When you’re truly ready to move on, you’ll notice a number of pieces falling into place. Any misalignment with the organization’s strategic direction or the messages coming out of leadership can be big indicators. Further, when you don’t see a path for yourself and you’ve checked your perspectives and observations against your network, you’ll know when it’s time.
To prepare for that, there are some tactical things about shoring up your network that you need to do.  There are also some personal and emotional things you need to consider.  The first is just anticipate some amount of disorganization and loneliness in the beginning.
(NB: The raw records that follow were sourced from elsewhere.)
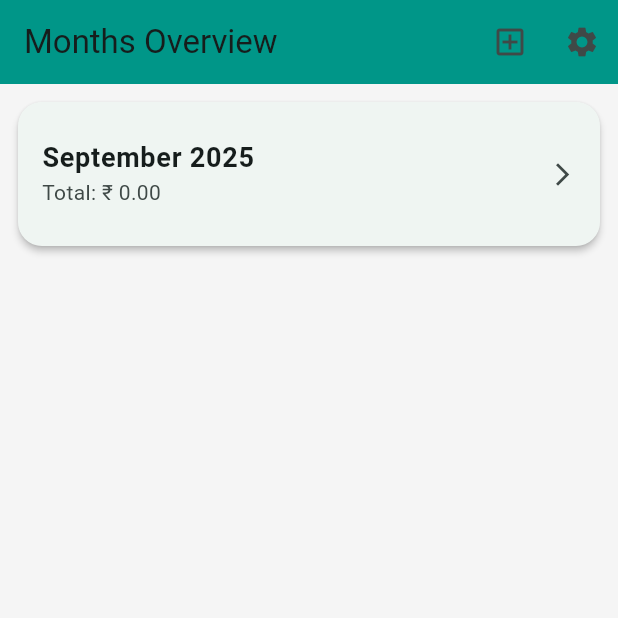
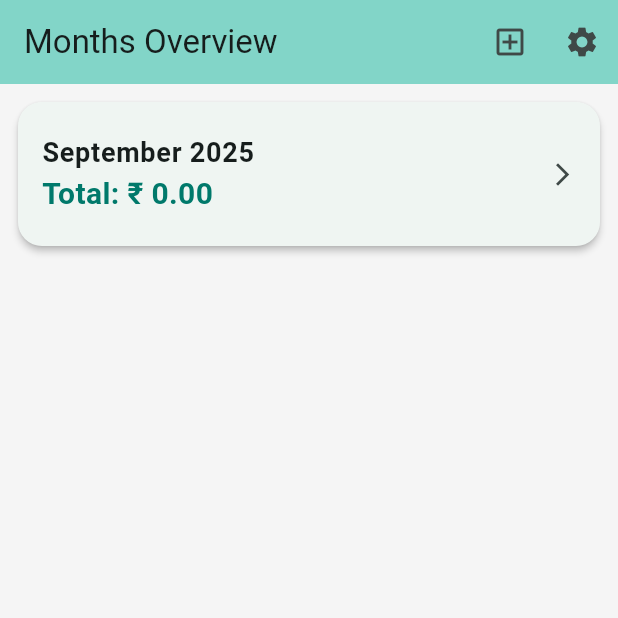
Before and after one commit to Alfahadsulthan/expense_tracker, a Flutter app: the screen it shows after launch, on a phone screen of 412 x 824 dp, the top half of it. Run offline on Flutter 3.47's test engine with Material 3 defaults, Android fonts, the phone set to English and light mode, and no system bars; our stand-ins replace fl_chart, hive, hive_flutter; accounts and stored records are empty.

Commit message:
added mordern ui and fading button to view the total in back ground and chnaged the app bar theme

```diff
--- a/lib/screens/month.dart
+++ b/lib/screens/month.dart
@@ -19,7 +19,7 @@ class MonthScreen extends StatelessWidget {
       appBar: AppBar(
         title: const Text('Months Overview'),
         elevation: 0,
-        backgroundColor: Colors.teal,
+        backgroundColor: Theme.of(context).colorScheme.inversePrimary,
         actions: [
           IconButton(
             tooltip: 'Add current month',
@@ -54,19 +54,14 @@ class MonthScreen extends StatelessWidget {
                 return ListView(
                   padding: const EdgeInsets.all(12),
                   children: [
-
-
                     // 🔹 Month List with Cards
                     ...months.map((key) {
                       List<Expense> expenseList =
-                         expenseListValue
-                              .values
-                              .map((e) => e)
-                              .toList();
+                          expenseListValue.values.map((e) => e).toList();
                       double categoryTotal = 0;
 
                       for (Expense ct in expenseList) {
-                        if (ct.monthKey == key ) {
+                        if (ct.monthKey == key) {
                           categoryTotal += ct.amount;
                         }
                       }
@@ -76,15 +71,22 @@ class MonthScreen extends StatelessWidget {
                             borderRadius: BorderRadius.circular(16)),
                         elevation: 2,
                         child: ListTile(
-                        contentPadding:
-                            const EdgeInsets.symmetric(vertical: 12, horizontal: 16),
+                          contentPadding: const EdgeInsets.symmetric(
+                              vertical: 12, horizontal: 16),
                           title: Text(
                             monthLabelFromKey(key),
                             style: const TextStyle(
                                 fontSize: 18, fontWeight: FontWeight.w600),
                           ),
-                        subtitle:  Text("Total: ₹ ${categoryTotal.toStringAsFixed(2)}"), // TODO: fetch from DB
-                        trailing: const Icon(Icons.arrow_forward_ios, size: 18),
+                          subtitle: Text(
+                              "Total: ₹ ${categoryTotal.toStringAsFixed(2)}",
+                              style: TextStyle(
+                                fontSize: 20,
+                                fontWeight: FontWeight.bold,
+                                color: Colors.teal[700],
+                              )),
+                          trailing:
+                              const Icon(Icons.arrow_forward_ios, size: 18),
                           onTap: () {
                             Navigator.push(
                               context,
@@ -100,12 +102,10 @@ class MonthScreen extends StatelessWidget {
                 );
               },
             );
-        }
-      ),
+          }),
     );
   }
 }
-
 
 // class MonthScreen extends StatelessWidget {
 //   const MonthScreen({super.key});
```
Also changed, not shown: lib/widgets/fade_fab_button.dart (added, +54 -0 lines). Lines whose indentation alone changed are shown as unchanged.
Before you even leave, line up some familiar touch-base coffees or lunches to help you through the first couple of months.

- What roadblocks do you see women setting up for themselves, and how should these be avoided/overcome?
These aren’t unique to women. A ton of men do them too. One big roadblock that staff unintentionally put up for themselves is talking about the wrong things to the wrong people. We need absolute alignment between the issues we’re bringing up with the person we’re talking to—and we have to put in their context. Oversharing on family issues or reason you need to be out of the office are prime examples. Of course, at times having a conversation about personal issues is necessary with a direct supervisor or manager.  But these shouldn’t be a recurring theme or part of your brand.  Keep your every conversation that you can focused on the client’s issue, business problem, staff’s needs, etc.

- Do you have any advice/tips for effectively negotiating career/pay/benefits? 
If someone comes in with facts—ideally from data they have sourced externally or from an appropriate internal source—and are able to put what they want to do in the context of our larger business, that’s great.  When the manager feels manipulated or threatened, it’s a huge turn-off and a short-term strategy, at best.

- What do you see the industry doing to attract and develop women, is it working, and what should be done better?
Events like this are great.  The other thing we can do is focus on the women already in facilities within our organizations.  Help them envision a path so they stay and don’t leave for greener pastures.  There are oodles of juicy technical, strategic, and management problems to solve.  Second only to maybe healthcare, facilities is something that is growing—it’s not going away.






better next week, vacation edition

We're closing out a chilly, sunshine-y ski vacation in Colorado. It's been a great trip to clear my head on a number of fronts. Here are a couple of things I've been reading and reflecting on this week.

  • Professional coaching is a perq most often offered formally as we grow within our organizations and informally through project managers and mentor circles when we're new. Ed Batista share some ways of working with each other in this piece that would help integrate the best of coaching into all of our professional interactions.  Good stuff.
  • Something has been lost in the tug-of-war between titling managers versus leaders. We need both, we need to be both, and the trend to grow and encourage leadership should run in parallel with the same development emphasis for management. This is an interesting piece in that it helps define these terms and traits which is helpful as we try to pinpoint exactly what we want to see in our colleagues, staff, and executives.
  • Updated guidelines on nutrition don't have much to do with organizational impact but what's interesting is the ability of research and popular opinion to push long-awaited updates to federal food recommendations. An example that it's OK to change positions when we know more.

Have a great weekend!